* [Exercise aim] Copy each line containing the word "sessions" from the records that follow, please.

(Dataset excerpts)
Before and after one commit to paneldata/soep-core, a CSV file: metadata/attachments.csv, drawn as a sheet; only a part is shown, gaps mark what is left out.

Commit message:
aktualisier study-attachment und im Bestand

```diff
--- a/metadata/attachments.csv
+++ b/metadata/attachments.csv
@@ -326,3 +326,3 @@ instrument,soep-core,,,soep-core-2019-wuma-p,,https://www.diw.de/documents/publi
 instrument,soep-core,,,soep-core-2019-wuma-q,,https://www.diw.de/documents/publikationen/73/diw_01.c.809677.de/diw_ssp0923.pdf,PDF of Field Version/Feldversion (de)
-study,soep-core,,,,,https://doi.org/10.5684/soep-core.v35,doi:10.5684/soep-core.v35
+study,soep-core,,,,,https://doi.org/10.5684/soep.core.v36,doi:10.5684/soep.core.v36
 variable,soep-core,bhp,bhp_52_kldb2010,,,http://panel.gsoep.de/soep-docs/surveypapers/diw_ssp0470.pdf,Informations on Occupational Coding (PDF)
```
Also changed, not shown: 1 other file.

--

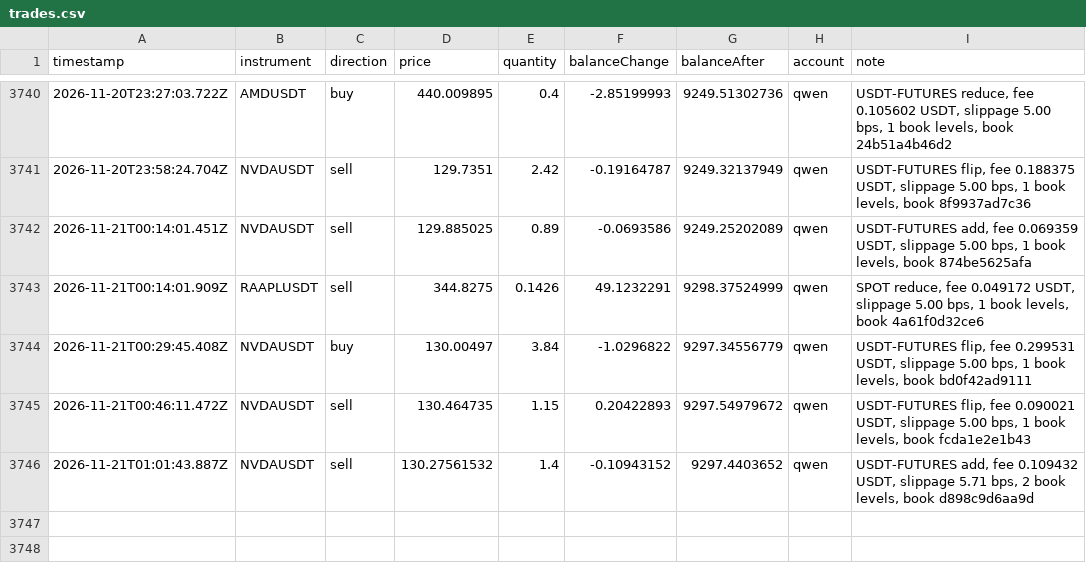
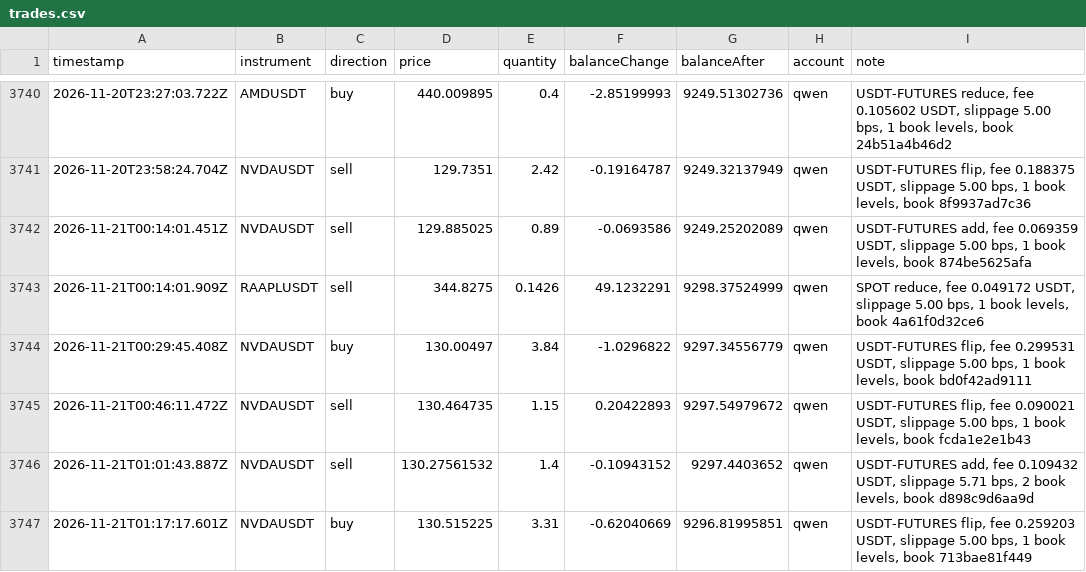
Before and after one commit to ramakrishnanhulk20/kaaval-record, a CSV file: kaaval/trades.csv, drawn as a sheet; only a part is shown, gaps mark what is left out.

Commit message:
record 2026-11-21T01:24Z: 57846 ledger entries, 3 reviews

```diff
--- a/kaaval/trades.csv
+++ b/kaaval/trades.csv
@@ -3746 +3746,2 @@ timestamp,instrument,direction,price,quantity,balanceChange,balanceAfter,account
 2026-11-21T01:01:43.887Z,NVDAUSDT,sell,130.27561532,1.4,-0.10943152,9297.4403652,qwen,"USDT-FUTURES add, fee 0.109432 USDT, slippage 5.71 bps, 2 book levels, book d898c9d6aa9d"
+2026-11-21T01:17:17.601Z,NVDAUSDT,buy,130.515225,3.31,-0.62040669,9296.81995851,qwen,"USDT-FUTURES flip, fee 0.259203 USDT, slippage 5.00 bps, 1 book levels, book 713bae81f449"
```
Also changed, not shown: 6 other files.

...

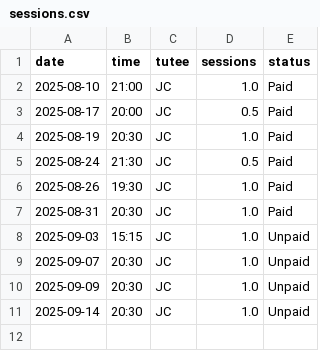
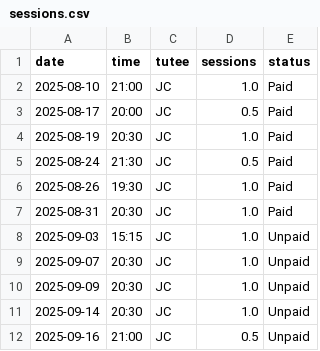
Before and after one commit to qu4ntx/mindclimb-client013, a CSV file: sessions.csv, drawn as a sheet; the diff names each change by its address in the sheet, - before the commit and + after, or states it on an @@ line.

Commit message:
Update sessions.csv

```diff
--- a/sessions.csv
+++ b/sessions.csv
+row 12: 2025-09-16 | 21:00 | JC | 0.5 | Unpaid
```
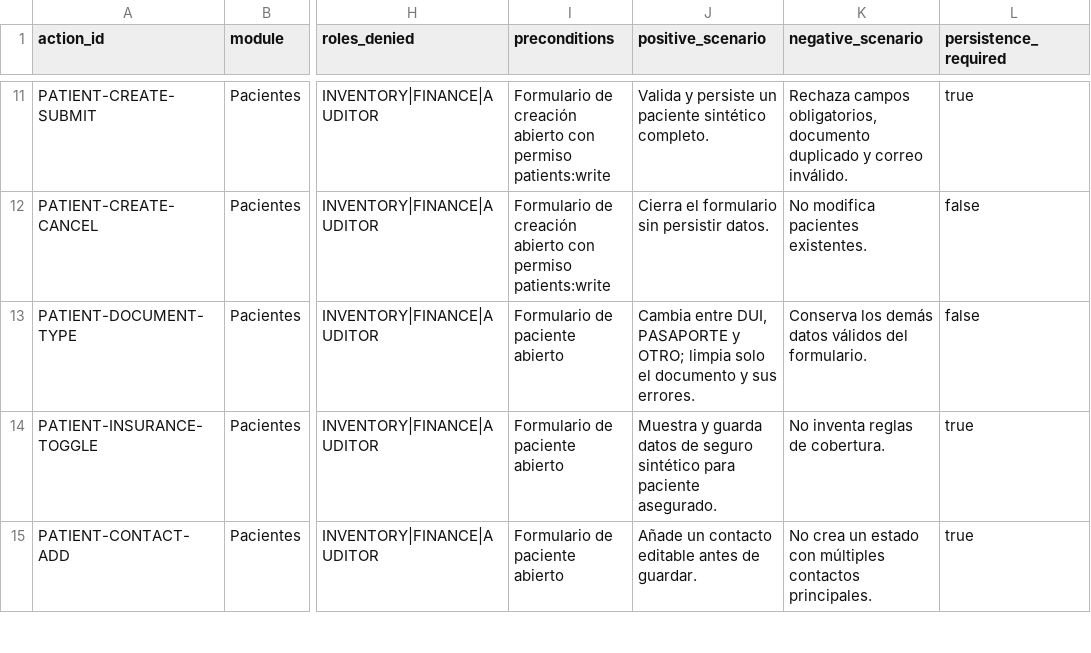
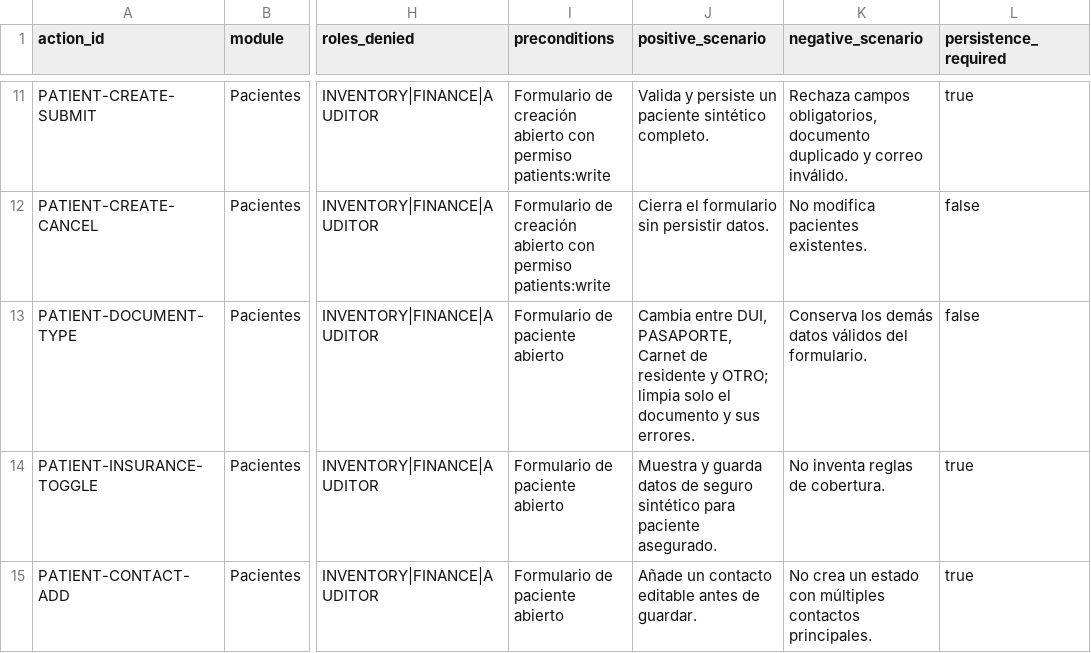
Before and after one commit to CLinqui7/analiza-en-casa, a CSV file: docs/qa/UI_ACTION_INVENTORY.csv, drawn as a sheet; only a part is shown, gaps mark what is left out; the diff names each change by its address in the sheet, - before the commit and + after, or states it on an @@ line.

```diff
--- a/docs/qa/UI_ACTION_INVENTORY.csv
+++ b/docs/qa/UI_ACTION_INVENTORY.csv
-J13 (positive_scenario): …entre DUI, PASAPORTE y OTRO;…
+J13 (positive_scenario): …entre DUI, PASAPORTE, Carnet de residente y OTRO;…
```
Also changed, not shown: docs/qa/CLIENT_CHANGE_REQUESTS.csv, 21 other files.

* [Answer section]
Before and after one commit to qu4ntx/mindclimb-client013, a CSV file: sessions.csv, drawn as a sheet; the diff names each change by its address in the sheet, - before the commit and + after, or states it on an @@ line.
Update sessions.csv
--- a/sessions.csv
+++ b/sessions.csv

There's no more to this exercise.